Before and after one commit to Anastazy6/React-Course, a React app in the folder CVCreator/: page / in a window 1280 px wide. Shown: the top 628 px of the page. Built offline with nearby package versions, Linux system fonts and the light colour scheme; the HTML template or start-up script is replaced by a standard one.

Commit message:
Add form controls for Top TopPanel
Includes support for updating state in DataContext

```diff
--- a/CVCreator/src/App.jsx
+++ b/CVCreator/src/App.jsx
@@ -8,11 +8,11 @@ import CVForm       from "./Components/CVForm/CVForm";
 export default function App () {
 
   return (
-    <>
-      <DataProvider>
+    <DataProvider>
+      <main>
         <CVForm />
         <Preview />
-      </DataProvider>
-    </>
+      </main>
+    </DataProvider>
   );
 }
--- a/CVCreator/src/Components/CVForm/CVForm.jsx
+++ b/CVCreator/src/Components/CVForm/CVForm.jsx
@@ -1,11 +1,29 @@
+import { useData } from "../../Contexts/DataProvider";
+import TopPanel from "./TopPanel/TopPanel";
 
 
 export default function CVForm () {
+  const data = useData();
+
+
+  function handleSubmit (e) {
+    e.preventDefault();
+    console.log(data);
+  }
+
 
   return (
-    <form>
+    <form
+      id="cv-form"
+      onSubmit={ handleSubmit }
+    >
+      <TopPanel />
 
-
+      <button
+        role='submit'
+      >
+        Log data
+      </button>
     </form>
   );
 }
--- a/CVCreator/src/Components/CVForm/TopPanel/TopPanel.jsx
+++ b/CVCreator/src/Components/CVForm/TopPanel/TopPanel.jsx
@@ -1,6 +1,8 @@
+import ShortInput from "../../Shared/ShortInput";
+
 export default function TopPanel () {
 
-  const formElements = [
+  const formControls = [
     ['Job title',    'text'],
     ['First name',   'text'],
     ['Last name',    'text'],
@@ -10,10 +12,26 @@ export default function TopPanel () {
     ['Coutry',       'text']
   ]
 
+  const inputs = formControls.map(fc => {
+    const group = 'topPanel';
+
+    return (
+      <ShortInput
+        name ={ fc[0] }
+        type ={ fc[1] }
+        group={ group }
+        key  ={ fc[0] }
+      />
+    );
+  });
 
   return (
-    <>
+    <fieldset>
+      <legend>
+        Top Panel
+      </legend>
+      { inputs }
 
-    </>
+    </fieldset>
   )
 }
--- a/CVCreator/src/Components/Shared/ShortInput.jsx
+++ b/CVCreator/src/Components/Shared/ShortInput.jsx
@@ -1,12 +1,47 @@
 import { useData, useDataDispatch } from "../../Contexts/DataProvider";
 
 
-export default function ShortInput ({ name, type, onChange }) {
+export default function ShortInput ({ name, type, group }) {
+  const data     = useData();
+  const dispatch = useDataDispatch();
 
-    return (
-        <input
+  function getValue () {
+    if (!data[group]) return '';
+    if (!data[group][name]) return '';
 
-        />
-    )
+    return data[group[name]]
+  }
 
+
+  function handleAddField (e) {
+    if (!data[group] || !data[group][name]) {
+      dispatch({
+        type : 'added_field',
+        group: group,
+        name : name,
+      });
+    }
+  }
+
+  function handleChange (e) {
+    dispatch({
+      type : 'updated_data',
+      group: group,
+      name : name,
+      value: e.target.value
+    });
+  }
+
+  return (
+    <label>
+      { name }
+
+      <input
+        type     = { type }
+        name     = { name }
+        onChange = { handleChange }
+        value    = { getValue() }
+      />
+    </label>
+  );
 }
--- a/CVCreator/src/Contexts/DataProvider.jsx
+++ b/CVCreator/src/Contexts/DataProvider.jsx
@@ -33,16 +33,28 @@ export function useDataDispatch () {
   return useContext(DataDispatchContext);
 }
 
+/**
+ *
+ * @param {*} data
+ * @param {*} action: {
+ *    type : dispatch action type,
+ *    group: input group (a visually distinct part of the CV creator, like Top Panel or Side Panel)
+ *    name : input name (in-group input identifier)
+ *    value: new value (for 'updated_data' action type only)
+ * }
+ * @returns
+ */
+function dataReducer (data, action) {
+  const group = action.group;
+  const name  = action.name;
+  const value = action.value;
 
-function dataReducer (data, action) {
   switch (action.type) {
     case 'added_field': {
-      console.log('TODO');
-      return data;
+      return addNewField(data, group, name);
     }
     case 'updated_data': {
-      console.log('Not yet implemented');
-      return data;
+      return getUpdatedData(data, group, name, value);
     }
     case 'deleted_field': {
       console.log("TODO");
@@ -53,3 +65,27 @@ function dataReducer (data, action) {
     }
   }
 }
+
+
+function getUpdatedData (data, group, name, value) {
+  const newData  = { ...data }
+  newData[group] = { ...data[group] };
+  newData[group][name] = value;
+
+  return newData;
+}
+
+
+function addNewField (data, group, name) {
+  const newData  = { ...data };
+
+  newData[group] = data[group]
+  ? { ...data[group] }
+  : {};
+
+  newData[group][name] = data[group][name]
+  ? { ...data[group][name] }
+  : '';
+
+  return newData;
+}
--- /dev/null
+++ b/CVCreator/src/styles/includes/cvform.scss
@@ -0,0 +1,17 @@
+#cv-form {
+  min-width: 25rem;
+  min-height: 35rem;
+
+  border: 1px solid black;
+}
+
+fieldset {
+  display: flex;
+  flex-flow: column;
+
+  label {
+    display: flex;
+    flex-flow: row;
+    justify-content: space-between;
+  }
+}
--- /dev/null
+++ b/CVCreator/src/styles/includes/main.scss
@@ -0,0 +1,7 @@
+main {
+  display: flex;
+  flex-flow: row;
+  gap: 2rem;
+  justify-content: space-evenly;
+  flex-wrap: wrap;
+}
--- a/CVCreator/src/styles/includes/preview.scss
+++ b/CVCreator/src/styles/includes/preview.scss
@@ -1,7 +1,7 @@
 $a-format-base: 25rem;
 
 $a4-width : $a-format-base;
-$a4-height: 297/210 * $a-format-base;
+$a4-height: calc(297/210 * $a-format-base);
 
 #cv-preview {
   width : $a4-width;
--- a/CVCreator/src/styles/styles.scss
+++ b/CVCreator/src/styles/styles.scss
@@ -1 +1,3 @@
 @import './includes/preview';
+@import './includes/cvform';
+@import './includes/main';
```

#### [Exercise prompt]
The count, and nothing else: how many lines of the entries contain the word "newData"?

#### [Result of the exercise]
8